▸ **What the exercise asks**: Filter the entries down to the lines containing "import", and copy those lines.
=-=-=-=-=
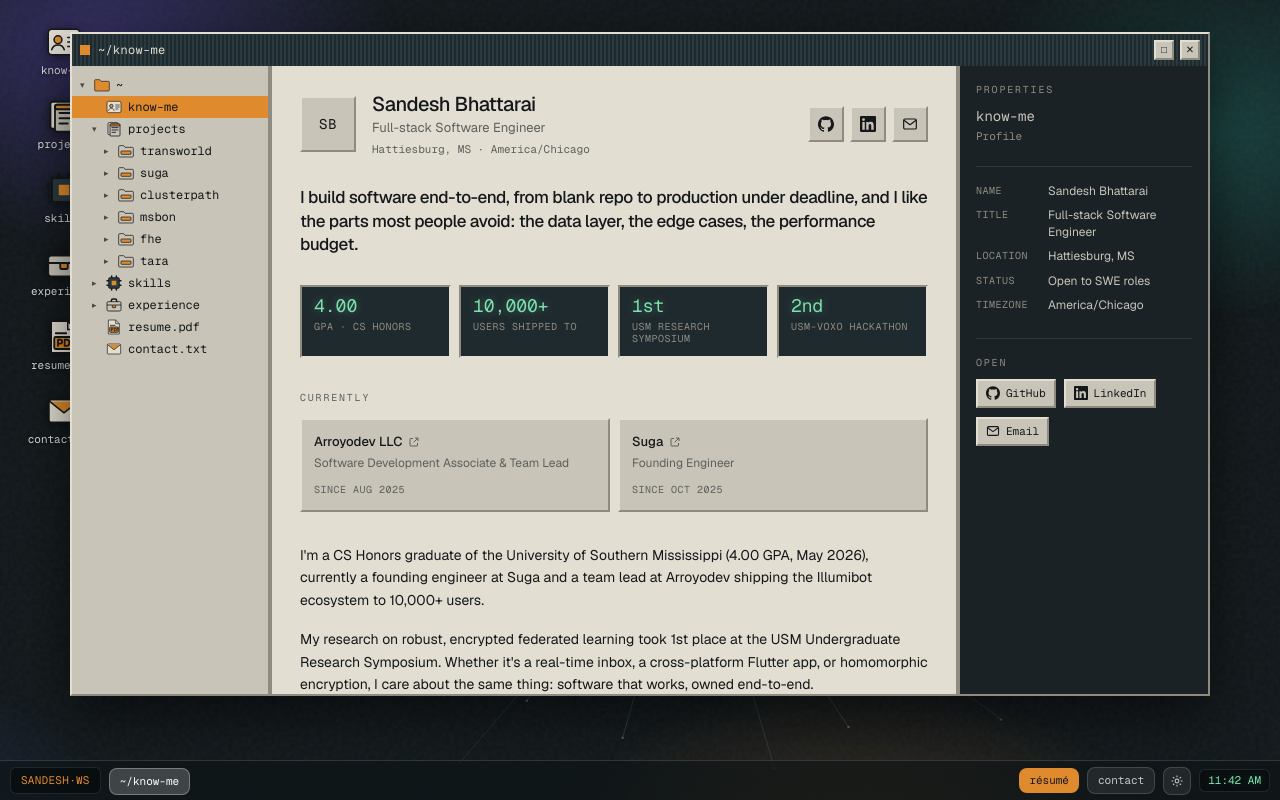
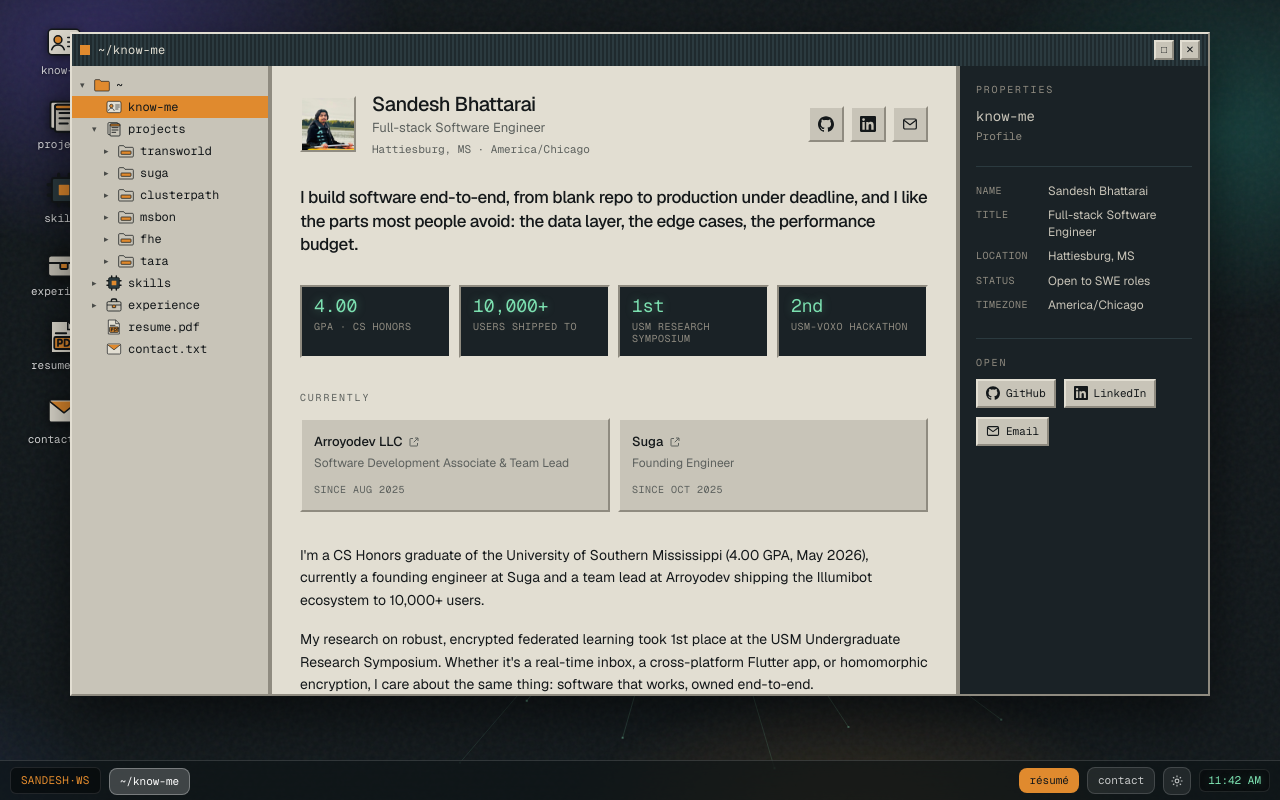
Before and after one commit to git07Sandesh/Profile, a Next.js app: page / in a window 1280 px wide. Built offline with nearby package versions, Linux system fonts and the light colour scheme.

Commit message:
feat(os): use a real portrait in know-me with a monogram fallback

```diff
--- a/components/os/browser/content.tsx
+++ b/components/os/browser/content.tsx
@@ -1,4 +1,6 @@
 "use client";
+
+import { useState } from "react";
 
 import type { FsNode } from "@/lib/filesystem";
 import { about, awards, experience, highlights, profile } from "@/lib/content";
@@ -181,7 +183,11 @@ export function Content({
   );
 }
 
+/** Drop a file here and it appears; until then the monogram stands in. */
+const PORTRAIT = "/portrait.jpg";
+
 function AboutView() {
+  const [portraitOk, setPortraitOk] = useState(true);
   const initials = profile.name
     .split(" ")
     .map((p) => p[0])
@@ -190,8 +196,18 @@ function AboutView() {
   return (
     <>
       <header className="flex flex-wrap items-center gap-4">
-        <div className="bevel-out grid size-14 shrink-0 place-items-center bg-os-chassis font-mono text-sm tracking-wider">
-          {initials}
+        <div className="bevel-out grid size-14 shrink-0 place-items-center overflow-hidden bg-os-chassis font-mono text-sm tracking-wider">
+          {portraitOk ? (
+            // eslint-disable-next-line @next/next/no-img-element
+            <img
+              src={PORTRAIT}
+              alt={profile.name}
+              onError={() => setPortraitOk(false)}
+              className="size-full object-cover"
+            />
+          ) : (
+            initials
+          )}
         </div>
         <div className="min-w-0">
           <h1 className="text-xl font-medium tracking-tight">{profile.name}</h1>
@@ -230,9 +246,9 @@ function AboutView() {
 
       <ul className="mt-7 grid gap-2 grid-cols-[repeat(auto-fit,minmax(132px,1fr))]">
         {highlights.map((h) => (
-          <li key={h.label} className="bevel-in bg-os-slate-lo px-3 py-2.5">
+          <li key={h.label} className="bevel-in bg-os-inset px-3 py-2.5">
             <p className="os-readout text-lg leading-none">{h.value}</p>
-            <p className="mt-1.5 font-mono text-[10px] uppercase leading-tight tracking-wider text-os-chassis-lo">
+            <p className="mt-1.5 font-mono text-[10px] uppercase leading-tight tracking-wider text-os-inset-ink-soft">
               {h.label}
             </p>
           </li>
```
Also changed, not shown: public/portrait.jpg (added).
=-=-=-=-=
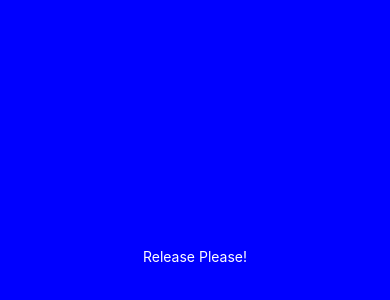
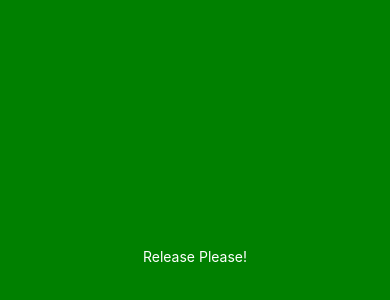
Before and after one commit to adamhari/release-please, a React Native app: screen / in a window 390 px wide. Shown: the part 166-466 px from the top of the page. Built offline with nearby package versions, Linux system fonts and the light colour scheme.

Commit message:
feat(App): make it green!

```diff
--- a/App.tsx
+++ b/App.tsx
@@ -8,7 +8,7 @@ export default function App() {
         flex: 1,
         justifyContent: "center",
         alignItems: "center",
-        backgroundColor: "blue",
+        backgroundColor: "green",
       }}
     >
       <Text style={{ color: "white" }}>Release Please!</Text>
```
=-=-=-=-=
▸ **Task answer**:
+import { useState } from "react";
 import type { FsNode } from "@/lib/filesystem";
 import { about, awards, experience, highlights, profile } from "@/lib/content";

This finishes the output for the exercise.